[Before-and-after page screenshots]

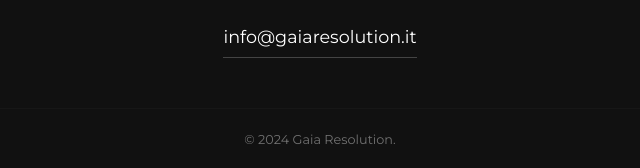
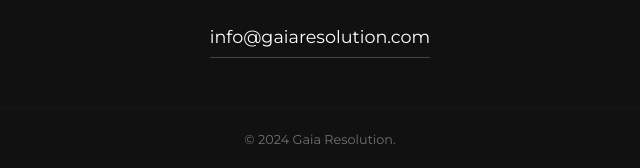
Before and after one commit to marcob2025/marcob2025.github.io, a plain HTML site: page bio.html in a window 1280 px wide. Shown: the part 3618-3786 px from the top of the page, 320-960 px from the left. Drawn offline with nearby package versions, Linux system fonts and the light colour scheme; a web font is replaced by a local one.

Commit message:
Update bio.html

```diff
--- a/bio.html
+++ b/bio.html
@@ -298,7 +298,7 @@
         <div class="container" data-aos="fade-up">
             <h2 style="font-family: var(--font-title); font-size: 2.5rem; margin-bottom: 20px;">Sogni una casa così?</h2>
             <p style="margin-bottom: 40px; color: #666;">Richiedi il catalogo completo o fissa un appuntamento in showroom.</p>
-            <a href="mailto:info@gaiaresolution.it" class="btn-bio">Configura la tua Casa</a>
+            <a href="mailto:info@gaiaresolution.com" class="btn-bio">Configura la tua Casa</a>
         </div>
     </section>
 
@@ -308,7 +308,7 @@
             <div class="footer-brand">
                 <h3>Gaia<span class="highlight-bio">●</span>Resolution</h3>
             </div>
-            <a href="mailto:info@gaiaresolution.it" class="email-link">info@gaiaresolution.it</a>
+            <a href="mailto:info@gaiaresolution.com" class="email-link">info@gaiaresolution.com</a>
             <div class="copyright">
                 &copy; 2024 Gaia Resolution.
             </div>
```
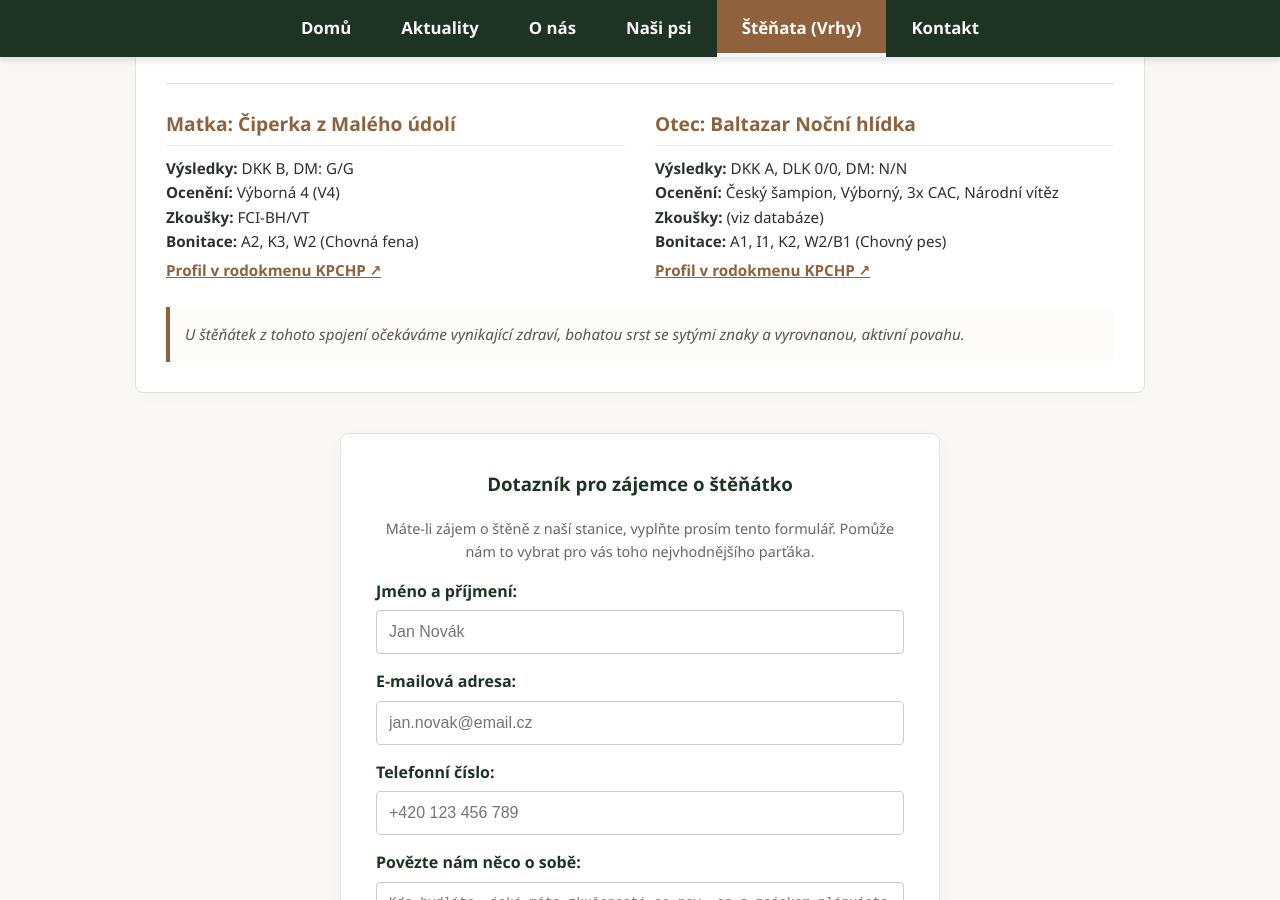
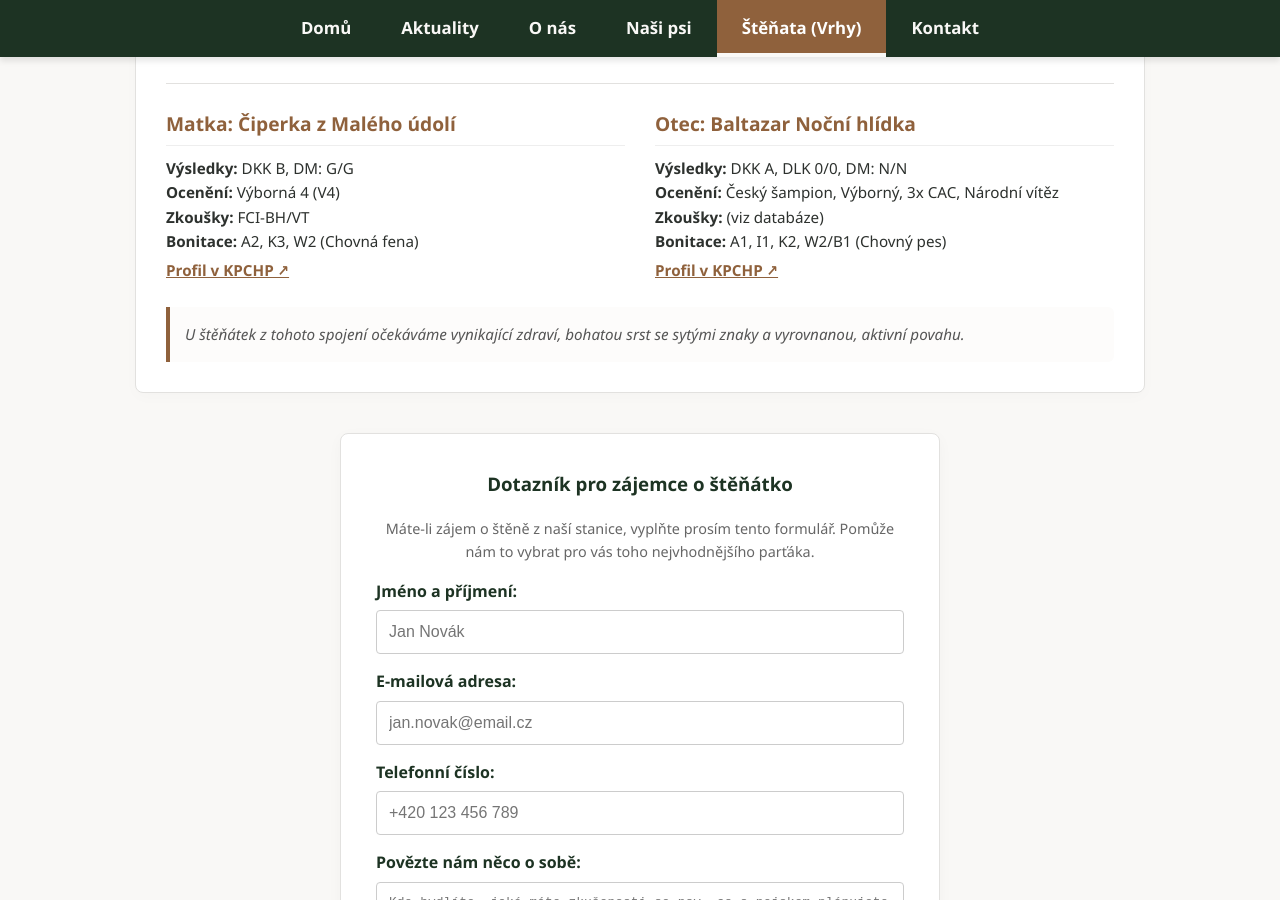
Before and after one commit to Ota-Vr/Jestedsky-vitr, a Jekyll site: the page built from stenata.html, in a window 1280 px wide and 900 px high, scrolled down 1336 px. Built offline with Jekyll 4.4.1, drawn with Linux system fonts in a browser that asks for light colours; a script that is not in the unit is left out.

Commit message:
úprava textů

```diff
--- a/stenata.html
+++ b/stenata.html
@@ -43,7 +43,7 @@ title: Štěňata (Vrhy)
                     <strong>Ocenění:</strong> Výborná 4 (V4)<br>
                     <strong>Zkoušky:</strong> FCI-BH/VT<br>
                     <strong>Bonitace:</strong> A2, K3, W2 (Chovná fena)<br>
-                    <a href="https://www.kpchp.org/pes.php?pes=9602" target="_blank" style="color: #8f613c; font-weight: bold; text-decoration: underline; display: inline-block; margin-top: 5px;">Profil v rodokmenu KPCHP ↗</a>
+                    <a href="https://www.kpchp.org/pes.php?pes=9602" target="_blank" style="color: #8f613c; font-weight: bold; text-decoration: underline; display: inline-block; margin-top: 5px;">Profil v KPCHP ↗</a>
                 </p>
             </div>
 
@@ -54,7 +54,7 @@ title: Štěňata (Vrhy)
                     <strong>Ocenění:</strong> Český šampion, Výborný, 3x CAC, Národní vítěz<br>
                     <strong>Zkoušky:</strong> (viz databáze)<br>
                     <strong>Bonitace:</strong> A1, I1, K2, W2/B1 (Chovný pes)<br>
-                    <a href="https://www.kpchp.org/pes.php?pes=8519" target="_blank" style="color: #8f613c; font-weight: bold; text-decoration: underline; display: inline-block; margin-top: 5px;">Profil v rodokmenu KPCHP ↗</a>
+                    <a href="https://www.kpchp.org/pes.php?pes=8519" target="_blank" style="color: #8f613c; font-weight: bold; text-decoration: underline; display: inline-block; margin-top: 5px;">Profil v KPCHP ↗</a>
                 </p>
             </div>
 
```
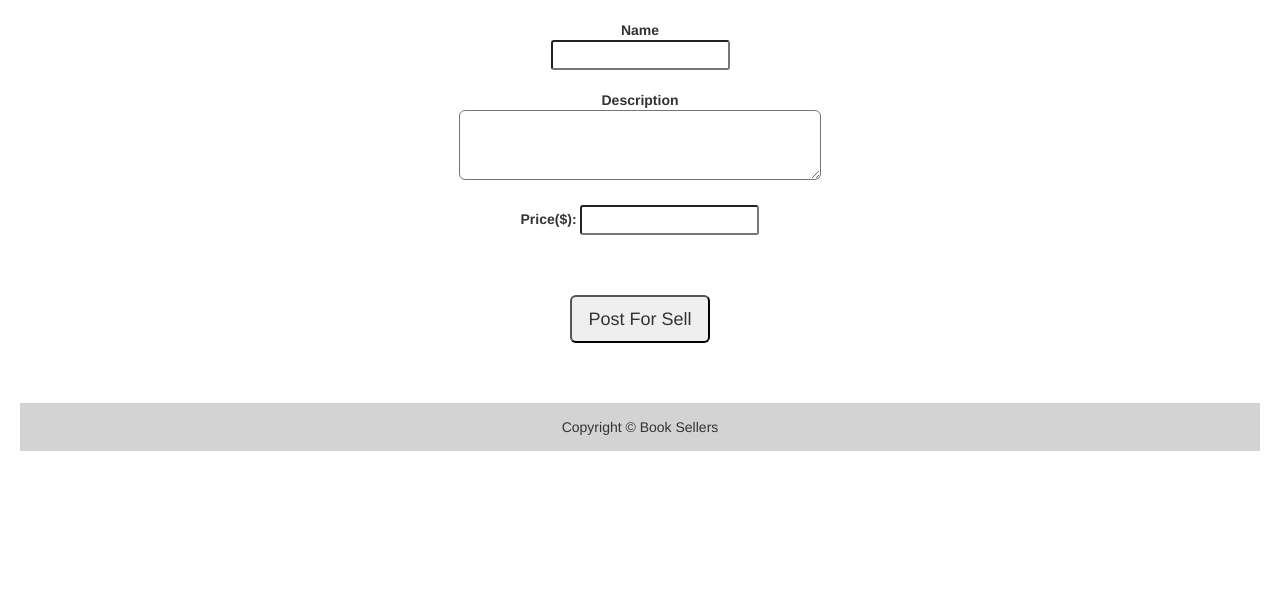
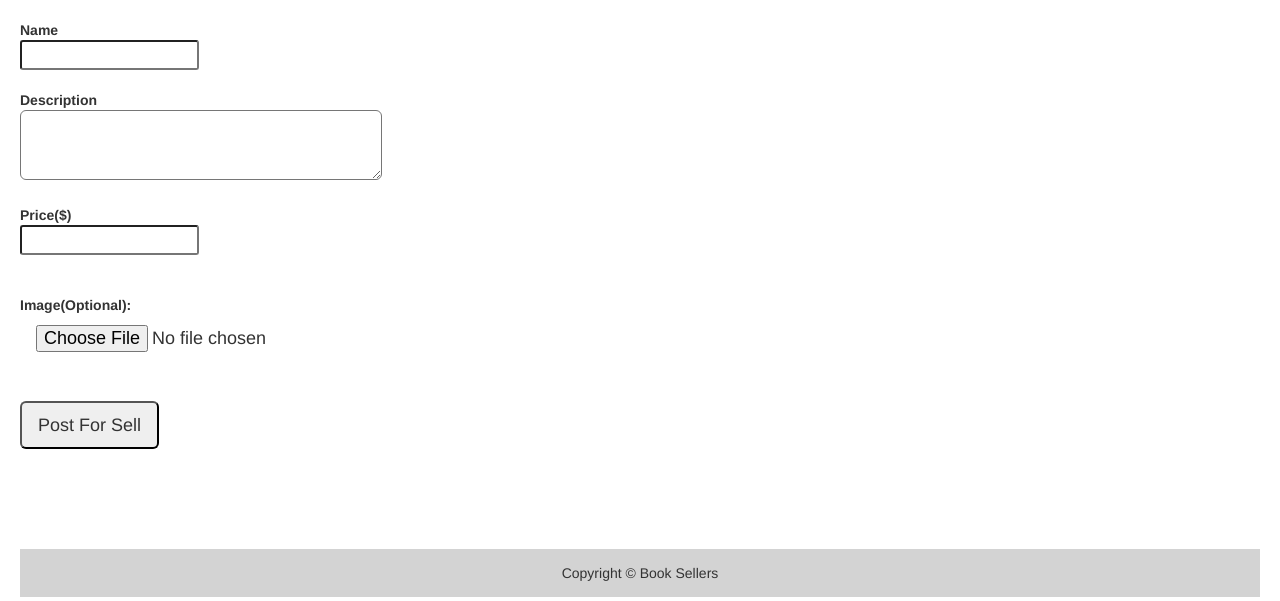
Before and after one commit to csalaman/BookSeller-Sample, a PHP site: page /newItem.php in a window 1280 px wide. Shown: the part 126-727 px from the top of the page. Run offline with PHP 8.4, Linux system fonts and the light colour scheme; the visitor is signed in with stand-in values (Sample User, id 1).

Commit message:
book submission page update

```diff
--- a/newItem.php
+++ b/newItem.php
@@ -67,14 +67,16 @@ $html =<<<HTML
         </header>
 
 
-        <div class="list-group text-center">
+        <div class="list-group">
            <form action="{$_SERVER['PHP_SELF']}" method="post">
                 <strong>Name</strong><br><input type="text" class='input-sm ' name="book_name" /><br><br>
                 <strong>Description</strong><br>
                 <textarea name="book_description" cols='30' class="input-lg"></textarea><br><br>
-                <strong>Price($):</strong>
-                <input type="text" name="price" class="input-sm"/><br><br><br><br>
-                <input type="submit" class="btn-lg" value="Post For Sell"/>
+                <strong>Price($)</strong><br>
+                <input type="text" name="price" class="input-sm"/><br><br><br>
+                <strong>Image(Optional):</strong><input type="file" name="image_file" class="input-lg btn-lg " />
+                <br><br>
+                <input type="submit" class="btn-lg" value="Post For Sell"/><br><br><br>
            </form>
         </div>
 
@@ -91,7 +93,7 @@ HTML;
 
 
 if(isset($_POST['book_name'])){
-    $items_table->insert([$_POST['book_name'],'cmsc398n.jpg',$_SESSION['username'],$_POST['book_description'],floatval($_POST['price']),0,'None',date(DATE_RFC822)]);
+    $items_table->insert([$_POST['book_name'],$_POST['image_file'],$_SESSION['username'],$_POST['book_description'],floatval($_POST['price']),0,'None',date(DATE_RFC822)]);
     $echo = <<<HTML
 <script>
     alert("You have successfully submitted an item!")
```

PROBLEM:
Please say how many lines in the entries hold the string "Štěňata". Give only the number.

EXERCISE OUTPUT:
2